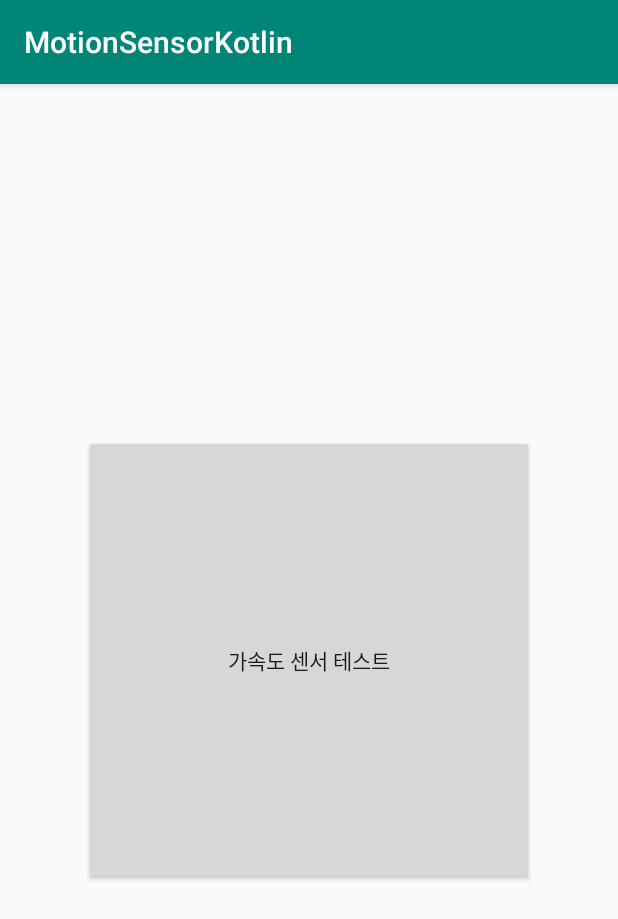
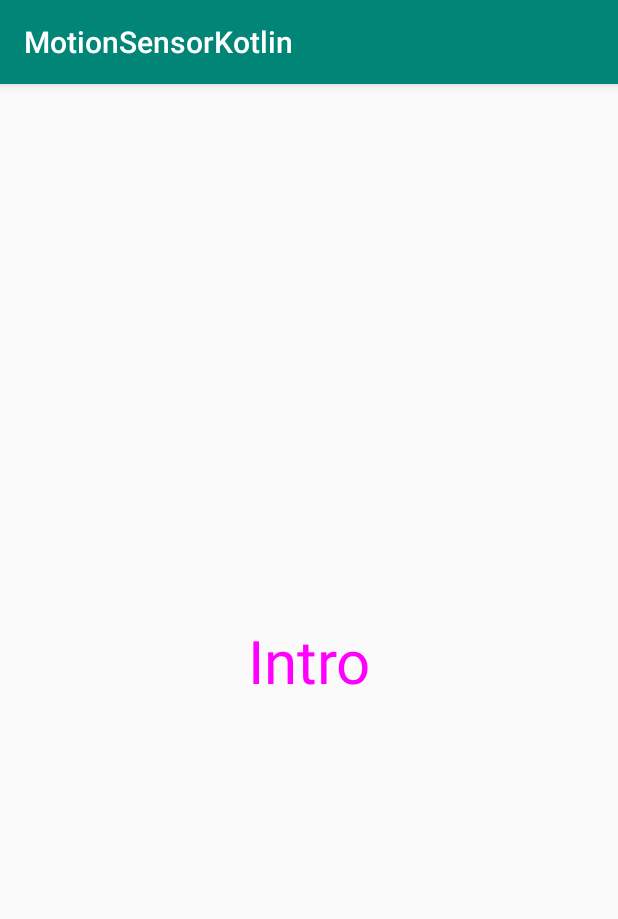
Before and after one commit to rjursi/Motion-Controller, an Android app: the first screen one second after launch (MainActivity before the commit, IntroActivity after it), on a phone screen of 412 x 824 dp. Shown: the top 919 px of the screen. Run offline under Robolectric (Android 15) with nearby library versions, the phone set to English and light mode, and no system bars.

Commit message:
Android Pass ID Success

```diff
--- a/MotionControllerKotlin/app/src/main/java/com/example/motionsensorkotlin/IoSocket.kt
+++ b/MotionControllerKotlin/app/src/main/java/com/example/motionsensorkotlin/IOSocket/IoSocket.kt
@@ -1,4 +1,4 @@
-package com.example.motionsensorkotlin
+package com.example.motionsensorkotlin.IOSocket
 
 import android.util.Log
 import android.widget.Toast
@@ -15,10 +15,11 @@ class IoSocket {
 
     var users: Array<String> = arrayOf()
 
+    lateinit var userId : String
 
-    fun connectIoServer(){
+    fun connectIoServer(uniqueID : String){
 
-        username = "testUser"
+        userId = uniqueID
 
         try{
             mSocket = IO.socket("https://jswebgame.run.goorm.io")
@@ -35,21 +36,26 @@ class IoSocket {
         // 위 연결이 성공적으로 연결이 되면 server 측에서 "connect" 이벤트를 발생
     }
 
+    val onConnect: Emitter.Listener = Emitter.Listener {
+        // login 이벤트를 서버쪽으로 같이 보낼 예정
 
+        mSocket.emit("login", userId)
+        Log.d("IOSocket", "Socket is Connected with $userId")
+    }
+
+
+    // 가속도 센서 데이터 보내는 함수
     fun sendAccData(data : JSONObject){
         mSocket.emit("AccData", data)
     }
+
+    // 자이로스코프 센서 데이터 보내는 함수
 
     fun sendGyroData(data : JSONObject){
         mSocket.emit("GyroData", data)
     }
 
-    val onConnect: Emitter.Listener = Emitter.Listener {
-        // login 이벤트를 서버쪽으로 같이 보낼 예정
 
-        mSocket.emit("login", username)
-        Log.d("IOSocket","Socket is Connected with ${username}")
-    }
 
 
 }
--- /dev/null
+++ b/MotionControllerKotlin/app/src/main/java/com/example/motionsensorkotlin/Intro/IntroPart.kt
@@ -0,0 +1,22 @@
+package com.example.motionsensorkotlin.Intro
+
+import java.util.*
+
+class IntroPart {
+
+    // lateinit : 절대로 Null 이 될 수 없는 속성인데
+    //              초기화를 선언과 동시에 해줄 수 없거나 성능나 기타 다른 조건들로 인해
+    //              초기화를 미뤄아할대 사용
+    private lateinit var uniqueID : String
+
+    fun getAppInstanceId(): String {
+
+        // 앱을 설치한 이후에 고유적으로 부여되는 ID 생성
+        // 해당 ID 는 앱이 제거될때마다 ID가 바뀜
+
+        uniqueID = UUID.randomUUID().toString()
+
+        return uniqueID
+
+    }
+}
--- /dev/null
+++ b/MotionControllerKotlin/app/src/main/java/com/example/motionsensorkotlin/IntroActivity.kt
@@ -0,0 +1,42 @@
+package com.example.motionsensorkotlin
+
+import android.content.Intent
+import android.os.Bundle
+import android.os.Handler
+import android.widget.Toast
+import androidx.appcompat.app.AppCompatActivity
+import com.example.motionsensorkotlin.Intro.IntroPart
+
+class IntroActivity : AppCompatActivity() {
+
+    private lateinit var uniqueID : String
+    var introPart : IntroPart = IntroPart()
+    private val intent_uniqueID = "intent_uniqueID"
+
+    val DURATION : Long = 2000 // 1초 대기하고 이동하도록 설정
+
+    override fun onCreate(savedInstanceState: Bundle?) {
+        super.onCreate(savedInstanceState)
+
+        setContentView(R.layout.activity_intro)
+
+        uniqueID = introPart.getAppInstanceId()
+
+        // 생성한 ID를 Toast 로 한번 출력
+        Toast.makeText(this, "ID" + uniqueID, Toast.LENGTH_LONG).show()
+
+        // 아래 잠시 대기하도록 하여 1초 있다가 MainActivity 로 전환이 되도록 설정
+        Handler().postDelayed({val intent = Intent(this, MainActivity::class.java)
+
+            intent.putExtra(intent_uniqueID, uniqueID)
+            startActivity(intent)
+            finish()
+        },DURATION)
+
+
+
+    }
+
+
+
+}
--- a/MotionControllerKotlin/app/src/main/java/com/example/motionsensorkotlin/AccelerometerSensorListener.kt
+++ b/MotionControllerKotlin/app/src/main/java/com/example/motionsensorkotlin/SensorListener/AccelerometerSensorListener.kt
@@ -1,11 +1,11 @@
-package com.example.motionsensorkotlin
+package com.example.motionsensorkotlin.SensorListener
 
 
 import android.hardware.Sensor
 import android.hardware.SensorEvent
 import android.hardware.SensorEventListener
-import android.util.Log
 import androidx.appcompat.app.AppCompatActivity
+import com.example.motionsensorkotlin.IOSocket.IoSocket
 import org.json.JSONObject
 
 
--- a/MotionControllerKotlin/app/src/main/java/com/example/motionsensorkotlin/GyroScopeSensorListener.kt
+++ b/MotionControllerKotlin/app/src/main/java/com/example/motionsensorkotlin/SensorListener/GyroScopeSensorListener.kt
@@ -1,10 +1,11 @@
-package com.example.motionsensorkotlin
+package com.example.motionsensorkotlin.SensorListener
 
 import android.hardware.Sensor
 import android.hardware.SensorEvent
 import android.hardware.SensorEventListener
 import android.util.Log
 import androidx.appcompat.app.AppCompatActivity
+import com.example.motionsensorkotlin.IOSocket.IoSocket
 import org.json.JSONObject
 
 class GyroScopeSensorListener (IoSocket : IoSocket) :  AppCompatActivity(), SensorEventListener {
--- /dev/null
+++ b/MotionControllerKotlin/app/src/main/res/layout/activity_intro.xml
@@ -0,0 +1,29 @@
+<?xml version="1.0" encoding="utf-8"?>
+<androidx.constraintlayout.widget.ConstraintLayout xmlns:android="http://schemas.android.com/apk/res/android"
+    android:layout_width="match_parent"
+    android:layout_height="match_parent"
+    xmlns:app="http://schemas.android.com/apk/res-auto"
+
+    >
+
+
+    <TextView
+        android:layout_height="wrap_content"
+        android:layout_width="match_parent"
+        android:text="@string/Intro"
+        android:id="@+id/IntroTitle"
+        android:textSize="40dp"
+        android:textColor="#ff00ff"
+        android:textAlignment="center"
+        android:gravity="center"
+
+        app:layout_constraintTop_toTopOf="parent"
+        app:layout_constraintLeft_toLeftOf="parent"
+        app:layout_constraintRight_toRightOf="parent"
+        app:layout_constraintBottom_toBottomOf="parent"
+
+        />
+
+    <!-- 이전 버전도 호환이 되게 하기 위하여 gravity 사용 -->
+
+</androidx.constraintlayout.widget.ConstraintLayout>
--- a/MotionControllerKotlin/app/src/main/res/values/strings.xml
+++ b/MotionControllerKotlin/app/src/main/res/values/strings.xml
@@ -1,3 +1,4 @@
 <resources>
     <string name="app_name">MotionSensorKotlin</string>
+    <string name="Intro">Intro</string>
 </resources>
```
Also changed, not shown: MotionControllerKotlin/app/src/main/AndroidManifest.xml (+4 -3 lines), MotionControllerKotlin/app/src/main/java/com/example/motionsensorkotlin/MainActivity.kt (+26 -5 lines), 1 other file.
########
Find the count of lines in the data above where the string "class" occurs. Provide that number alone.

§ **Result**
6